■ ABOUT THIS TASK: Your task is to write out all of the records once more, exactly.

** RECORDS SUPPLIED follows **

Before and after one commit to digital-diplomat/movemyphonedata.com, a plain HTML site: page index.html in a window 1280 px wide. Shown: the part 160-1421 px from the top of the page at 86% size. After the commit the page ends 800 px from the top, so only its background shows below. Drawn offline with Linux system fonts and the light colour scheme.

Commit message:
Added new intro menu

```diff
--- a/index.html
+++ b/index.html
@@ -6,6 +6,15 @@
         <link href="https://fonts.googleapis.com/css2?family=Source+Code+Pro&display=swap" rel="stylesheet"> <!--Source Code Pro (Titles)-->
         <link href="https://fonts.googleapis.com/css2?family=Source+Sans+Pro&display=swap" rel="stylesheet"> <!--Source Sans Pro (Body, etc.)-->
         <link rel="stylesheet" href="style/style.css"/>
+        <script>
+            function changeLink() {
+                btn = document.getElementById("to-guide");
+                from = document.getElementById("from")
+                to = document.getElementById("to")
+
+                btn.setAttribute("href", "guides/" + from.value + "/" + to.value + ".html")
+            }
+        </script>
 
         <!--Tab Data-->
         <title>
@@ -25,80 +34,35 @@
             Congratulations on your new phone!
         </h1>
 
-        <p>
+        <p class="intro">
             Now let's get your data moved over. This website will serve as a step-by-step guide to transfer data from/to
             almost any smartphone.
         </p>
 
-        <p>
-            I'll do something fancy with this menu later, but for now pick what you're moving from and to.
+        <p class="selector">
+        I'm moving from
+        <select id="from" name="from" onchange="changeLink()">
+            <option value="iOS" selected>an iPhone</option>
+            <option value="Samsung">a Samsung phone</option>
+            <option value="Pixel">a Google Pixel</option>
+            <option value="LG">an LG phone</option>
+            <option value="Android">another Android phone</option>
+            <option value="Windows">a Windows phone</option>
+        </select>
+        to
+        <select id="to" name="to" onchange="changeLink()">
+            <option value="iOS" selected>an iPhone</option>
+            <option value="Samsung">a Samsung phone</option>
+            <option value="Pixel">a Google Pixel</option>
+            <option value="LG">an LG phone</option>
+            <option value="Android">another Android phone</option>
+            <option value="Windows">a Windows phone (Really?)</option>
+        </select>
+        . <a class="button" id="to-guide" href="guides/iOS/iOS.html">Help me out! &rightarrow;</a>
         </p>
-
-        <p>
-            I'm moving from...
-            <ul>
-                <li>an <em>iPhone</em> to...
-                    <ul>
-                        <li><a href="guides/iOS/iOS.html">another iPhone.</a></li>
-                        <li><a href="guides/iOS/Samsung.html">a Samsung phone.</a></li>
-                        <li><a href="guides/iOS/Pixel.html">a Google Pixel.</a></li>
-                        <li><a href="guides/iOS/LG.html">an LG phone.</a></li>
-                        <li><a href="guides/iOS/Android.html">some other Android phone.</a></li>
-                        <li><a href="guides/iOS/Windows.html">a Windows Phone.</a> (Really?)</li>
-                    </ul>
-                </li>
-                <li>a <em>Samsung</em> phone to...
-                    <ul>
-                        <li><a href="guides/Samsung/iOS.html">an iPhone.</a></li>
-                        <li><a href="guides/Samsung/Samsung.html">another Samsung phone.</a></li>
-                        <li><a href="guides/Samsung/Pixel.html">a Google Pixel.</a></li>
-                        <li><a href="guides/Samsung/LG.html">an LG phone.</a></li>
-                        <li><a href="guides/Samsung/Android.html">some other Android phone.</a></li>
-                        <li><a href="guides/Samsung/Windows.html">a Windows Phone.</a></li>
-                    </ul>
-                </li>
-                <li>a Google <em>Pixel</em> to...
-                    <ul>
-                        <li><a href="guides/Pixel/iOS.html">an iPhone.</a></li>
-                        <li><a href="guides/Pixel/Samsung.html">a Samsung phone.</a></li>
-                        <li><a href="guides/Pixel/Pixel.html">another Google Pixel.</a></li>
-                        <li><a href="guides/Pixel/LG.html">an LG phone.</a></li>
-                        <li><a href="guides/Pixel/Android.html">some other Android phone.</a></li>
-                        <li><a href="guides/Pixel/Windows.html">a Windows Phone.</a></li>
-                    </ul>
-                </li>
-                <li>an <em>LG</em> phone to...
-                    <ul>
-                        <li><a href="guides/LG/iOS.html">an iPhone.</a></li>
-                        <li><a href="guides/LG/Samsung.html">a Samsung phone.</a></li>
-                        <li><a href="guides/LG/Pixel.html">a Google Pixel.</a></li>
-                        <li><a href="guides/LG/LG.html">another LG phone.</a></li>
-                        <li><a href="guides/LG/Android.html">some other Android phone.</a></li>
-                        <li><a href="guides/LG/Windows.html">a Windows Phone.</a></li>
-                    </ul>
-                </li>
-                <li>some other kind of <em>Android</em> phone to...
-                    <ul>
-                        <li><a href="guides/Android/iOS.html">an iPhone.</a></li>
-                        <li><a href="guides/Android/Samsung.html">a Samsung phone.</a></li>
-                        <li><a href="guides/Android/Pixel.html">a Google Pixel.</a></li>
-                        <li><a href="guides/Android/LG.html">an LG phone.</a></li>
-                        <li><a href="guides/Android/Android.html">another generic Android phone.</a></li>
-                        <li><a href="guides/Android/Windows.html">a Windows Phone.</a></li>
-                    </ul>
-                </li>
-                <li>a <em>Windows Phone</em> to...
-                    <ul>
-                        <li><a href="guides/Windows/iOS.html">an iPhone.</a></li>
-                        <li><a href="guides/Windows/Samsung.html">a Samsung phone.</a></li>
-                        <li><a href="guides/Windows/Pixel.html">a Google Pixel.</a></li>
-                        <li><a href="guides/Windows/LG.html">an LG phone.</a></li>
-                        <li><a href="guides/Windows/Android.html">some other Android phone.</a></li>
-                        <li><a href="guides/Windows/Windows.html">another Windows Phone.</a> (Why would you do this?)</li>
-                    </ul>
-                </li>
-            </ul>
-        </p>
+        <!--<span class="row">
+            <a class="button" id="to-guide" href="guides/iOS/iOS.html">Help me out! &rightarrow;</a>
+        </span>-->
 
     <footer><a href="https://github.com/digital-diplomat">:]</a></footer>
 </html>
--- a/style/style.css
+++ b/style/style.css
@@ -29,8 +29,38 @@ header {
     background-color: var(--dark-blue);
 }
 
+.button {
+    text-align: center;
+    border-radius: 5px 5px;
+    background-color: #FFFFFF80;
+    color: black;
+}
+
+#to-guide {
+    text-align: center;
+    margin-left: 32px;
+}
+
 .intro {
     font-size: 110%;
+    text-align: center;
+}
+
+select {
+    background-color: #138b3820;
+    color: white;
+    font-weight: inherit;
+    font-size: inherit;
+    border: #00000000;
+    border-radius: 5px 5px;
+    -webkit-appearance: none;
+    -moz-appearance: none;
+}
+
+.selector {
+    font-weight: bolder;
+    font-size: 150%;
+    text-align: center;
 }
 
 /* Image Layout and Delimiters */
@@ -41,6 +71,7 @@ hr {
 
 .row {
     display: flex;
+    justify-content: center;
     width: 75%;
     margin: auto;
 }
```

** End of RECORDS SUPPLIED **

■ RESPONSE AREA:
Before and after one commit to digital-diplomat/movemyphonedata.com, a plain HTML site: page index.html in a window 1280 px wide. Shown: the part 160-1421 px from the top of the page at 86% size. After the commit the page ends 800 px from the top, so only its background shows below. Drawn offline with Linux system fonts and the light colour scheme.

Commit message:
Added new intro menu

```diff
--- a/index.html
+++ b/index.html
@@ -6,6 +6,15 @@
         <link href="https://fonts.googleapis.com/css2?family=Source+Code+Pro&display=swap" rel="stylesheet"> <!--Source Code Pro (Titles)-->
         <link href="https://fonts.googleapis.com/css2?family=Source+Sans+Pro&display=swap" rel="stylesheet"> <!--Source Sans Pro (Body, etc.)-->
         <link rel="stylesheet" href="style/style.css"/>
+        <script>
+            function changeLink() {
+                btn = document.getElementById("to-guide");
+                from = document.getElementById("from")
+                to = document.getElementById("to")
+
+                btn.setAttribute("href", "guides/" + from.value + "/" + to.value + ".html")
+            }
+        </script>
 
         <!--Tab Data-->
         <title>
@@ -25,80 +34,35 @@
             Congratulations on your new phone!
         </h1>
 
-        <p>
+        <p class="intro">
             Now let's get your data moved over. This website will serve as a step-by-step guide to transfer data from/to
             almost any smartphone.
         </p>
 
-        <p>
-            I'll do something fancy with this menu later, but for now pick what you're moving from and to.
+        <p class="selector">
+        I'm moving from
+        <select id="from" name="from" onchange="changeLink()">
+            <option value="iOS" selected>an iPhone</option>
+            <option value="Samsung">a Samsung phone</option>
+            <option value="Pixel">a Google Pixel</option>
+            <option value="LG">an LG phone</option>
+            <option value="Android">another Android phone</option>
+            <option value="Windows">a Windows phone</option>
+        </select>
+        to
+        <select id="to" name="to" onchange="changeLink()">
+            <option value="iOS" selected>an iPhone</option>
+            <option value="Samsung">a Samsung phone</option>
+            <option value="Pixel">a Google Pixel</option>
+            <option value="LG">an LG phone</option>
+            <option value="Android">another Android phone</option>
+            <option value="Windows">a Windows phone (Really?)</option>
+        </select>
+        . <a class="button" id="to-guide" href="guides/iOS/iOS.html">Help me out! &rightarrow;</a>
         </p>
-
-        <p>
-            I'm moving from...
-            <ul>
-                <li>an <em>iPhone</em> to...
-                    <ul>
-                        <li><a href="guides/iOS/iOS.html">another iPhone.</a></li>
-                        <li><a href="guides/iOS/Samsung.html">a Samsung phone.</a></li>
-                        <li><a href="guides/iOS/Pixel.html">a Google Pixel.</a></li>
-                        <li><a href="guides/iOS/LG.html">an LG phone.</a></li>
-                        <li><a href="guides/iOS/Android.html">some other Android phone.</a></li>
-                        <li><a href="guides/iOS/Windows.html">a Windows Phone.</a> (Really?)</li>
-                    </ul>
-                </li>
-                <li>a <em>Samsung</em> phone to...
-                    <ul>
-                        <li><a href="guides/Samsung/iOS.html">an iPhone.</a></li>
-                        <li><a href="guides/Samsung/Samsung.html">another Samsung phone.</a></li>
-                        <li><a href="guides/Samsung/Pixel.html">a Google Pixel.</a></li>
-                        <li><a href="guides/Samsung/LG.html">an LG phone.</a></li>
-                        <li><a href="guides/Samsung/Android.html">some other Android phone.</a></li>
-                        <li><a href="guides/Samsung/Windows.html">a Windows Phone.</a></li>
-                    </ul>
-                </li>
-                <li>a Google <em>Pixel</em> to...
-                    <ul>
-                        <li><a href="guides/Pixel/iOS.html">an iPhone.</a></li>
-                        <li><a href="guides/Pixel/Samsung.html">a Samsung phone.</a></li>
-                        <li><a href="guides/Pixel/Pixel.html">another Google Pixel.</a></li>
-                        <li><a href="guides/Pixel/LG.html">an LG phone.</a></li>
-                        <li><a href="guides/Pixel/Android.html">some other Android phone.</a></li>
-                        <li><a href="guides/Pixel/Windows.html">a Windows Phone.</a></li>
-                    </ul>
-                </li>
-                <li>an <em>LG</em> phone to...
-                    <ul>
-                        <li><a href="guides/LG/iOS.html">an iPhone.</a></li>
-                        <li><a href="guides/LG/Samsung.html">a Samsung phone.</a></li>
-                        <li><a href="guides/LG/Pixel.html">a Google Pixel.</a></li>
-                        <li><a href="guides/LG/LG.html">another LG phone.</a></li>
-                        <li><a href="guides/LG/Android.html">some other Android phone.</a></li>
-                        <li><a href="guides/LG/Windows.html">a Windows Phone.</a></li>
-                    </ul>
-                </li>
-                <li>some other kind of <em>Android</em> phone to...
-                    <ul>
-                        <li><a href="guides/Android/iOS.html">an iPhone.</a></li>
-                        <li><a href="guides/Android/Samsung.html">a Samsung phone.</a></li>
-                        <li><a href="guides/Android/Pixel.html">a Google Pixel.</a></li>
-                        <li><a href="guides/Android/LG.html">an LG phone.</a></li>
-                        <li><a href="guides/Android/Android.html">another generic Android phone.</a></li>
-                        <li><a href="guides/Android/Windows.html">a Windows Phone.</a></li>
-                    </ul>
-                </li>
-                <li>a <em>Windows Phone</em> to...
-                    <ul>
-                        <li><a href="guides/Windows/iOS.html">an iPhone.</a></li>
-                        <li><a href="guides/Windows/Samsung.html">a Samsung phone.</a></li>
-                        <li><a href="guides/Windows/Pixel.html">a Google Pixel.</a></li>
-                        <li><a href="guides/Windows/LG.html">an LG phone.</a></li>
-                        <li><a href="guides/Windows/Android.html">some other Android phone.</a></li>
-                        <li><a href="guides/Windows/Windows.html">another Windows Phone.</a> (Why would you do this?)</li>
-                    </ul>
-                </li>
-            </ul>
-        </p>
+        <!--<span class="row">
+            <a class="button" id="to-guide" href="guides/iOS/iOS.html">Help me out! &rightarrow;</a>
+        </span>-->
 
     <footer><a href="https://github.com/digital-diplomat">:]</a></footer>
 </html>
--- a/style/style.css
+++ b/style/style.css
@@ -29,8 +29,38 @@ header {
     background-color: var(--dark-blue);
 }
 
+.button {
+    text-align: center;
+    border-radius: 5px 5px;
+    background-color: #FFFFFF80;
+    color: black;
+}
+
+#to-guide {
+    text-align: center;
+    margin-left: 32px;
+}
+
 .intro {
     font-size: 110%;
+    text-align: center;
+}
+
+select {
+    background-color: #138b3820;
+    color: white;
+    font-weight: inherit;
+    font-size: inherit;
+    border: #00000000;
+    border-radius: 5px 5px;
+    -webkit-appearance: none;
+    -moz-appearance: none;
+}
+
+.selector {
+    font-weight: bolder;
+    font-size: 150%;
+    text-align: center;
 }
 
 /* Image Layout and Delimiters */
@@ -41,6 +71,7 @@ hr {
 
 .row {
     display: flex;
+    justify-content: center;
     width: 75%;
     margin: auto;
 }
```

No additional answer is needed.